Problem to solve: Copy the lines below that contain "with".

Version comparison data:
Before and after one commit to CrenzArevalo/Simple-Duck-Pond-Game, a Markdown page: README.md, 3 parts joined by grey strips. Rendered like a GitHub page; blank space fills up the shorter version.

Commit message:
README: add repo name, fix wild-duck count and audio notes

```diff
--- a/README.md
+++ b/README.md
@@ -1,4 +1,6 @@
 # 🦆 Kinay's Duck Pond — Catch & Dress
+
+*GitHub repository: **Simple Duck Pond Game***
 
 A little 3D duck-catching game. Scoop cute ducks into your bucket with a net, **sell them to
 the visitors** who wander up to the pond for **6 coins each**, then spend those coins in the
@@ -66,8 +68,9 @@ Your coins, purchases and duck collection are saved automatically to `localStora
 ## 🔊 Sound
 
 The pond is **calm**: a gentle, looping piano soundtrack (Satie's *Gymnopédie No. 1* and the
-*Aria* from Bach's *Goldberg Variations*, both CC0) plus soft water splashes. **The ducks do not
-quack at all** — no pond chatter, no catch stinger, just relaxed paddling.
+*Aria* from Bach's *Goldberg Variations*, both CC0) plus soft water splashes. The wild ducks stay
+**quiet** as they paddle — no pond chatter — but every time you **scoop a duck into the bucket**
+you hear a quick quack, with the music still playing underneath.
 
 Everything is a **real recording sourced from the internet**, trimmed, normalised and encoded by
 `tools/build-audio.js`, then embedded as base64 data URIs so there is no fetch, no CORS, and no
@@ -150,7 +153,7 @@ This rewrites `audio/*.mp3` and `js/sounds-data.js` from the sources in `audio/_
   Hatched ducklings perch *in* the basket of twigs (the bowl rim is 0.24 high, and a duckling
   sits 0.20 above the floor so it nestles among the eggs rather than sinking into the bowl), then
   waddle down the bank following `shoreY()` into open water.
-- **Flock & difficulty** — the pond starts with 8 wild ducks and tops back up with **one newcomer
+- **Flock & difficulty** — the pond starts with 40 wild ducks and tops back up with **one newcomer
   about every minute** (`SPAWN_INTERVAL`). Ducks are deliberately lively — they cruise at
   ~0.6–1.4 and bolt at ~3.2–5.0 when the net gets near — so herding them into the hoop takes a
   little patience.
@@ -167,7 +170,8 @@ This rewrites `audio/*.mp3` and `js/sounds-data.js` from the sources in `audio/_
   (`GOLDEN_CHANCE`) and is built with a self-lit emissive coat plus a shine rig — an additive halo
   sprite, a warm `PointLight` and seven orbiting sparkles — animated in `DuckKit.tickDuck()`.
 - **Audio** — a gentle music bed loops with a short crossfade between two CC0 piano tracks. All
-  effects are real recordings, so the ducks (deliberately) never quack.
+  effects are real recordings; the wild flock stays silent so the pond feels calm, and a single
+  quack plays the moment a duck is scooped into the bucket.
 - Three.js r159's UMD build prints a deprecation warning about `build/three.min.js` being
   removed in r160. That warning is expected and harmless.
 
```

Answer:
 A little 3D duck-catching game. Scoop cute ducks into your bucket with a net, **sell them to
+you hear a quick quack, with the music still playing underneath.
-- **Flock & difficulty** — the pond starts with 8 wild ducks and tops back up with **one newcomer
+- **Flock & difficulty** — the pond starts with 40 wild ducks and tops back up with **one newcomer
   (`GOLDEN_CHANCE`) and is built with a self-lit emissive coat plus a shine rig — an additive halo
 - **Audio** — a gentle music bed loops with a short crossfade between two CC0 piano tracks. All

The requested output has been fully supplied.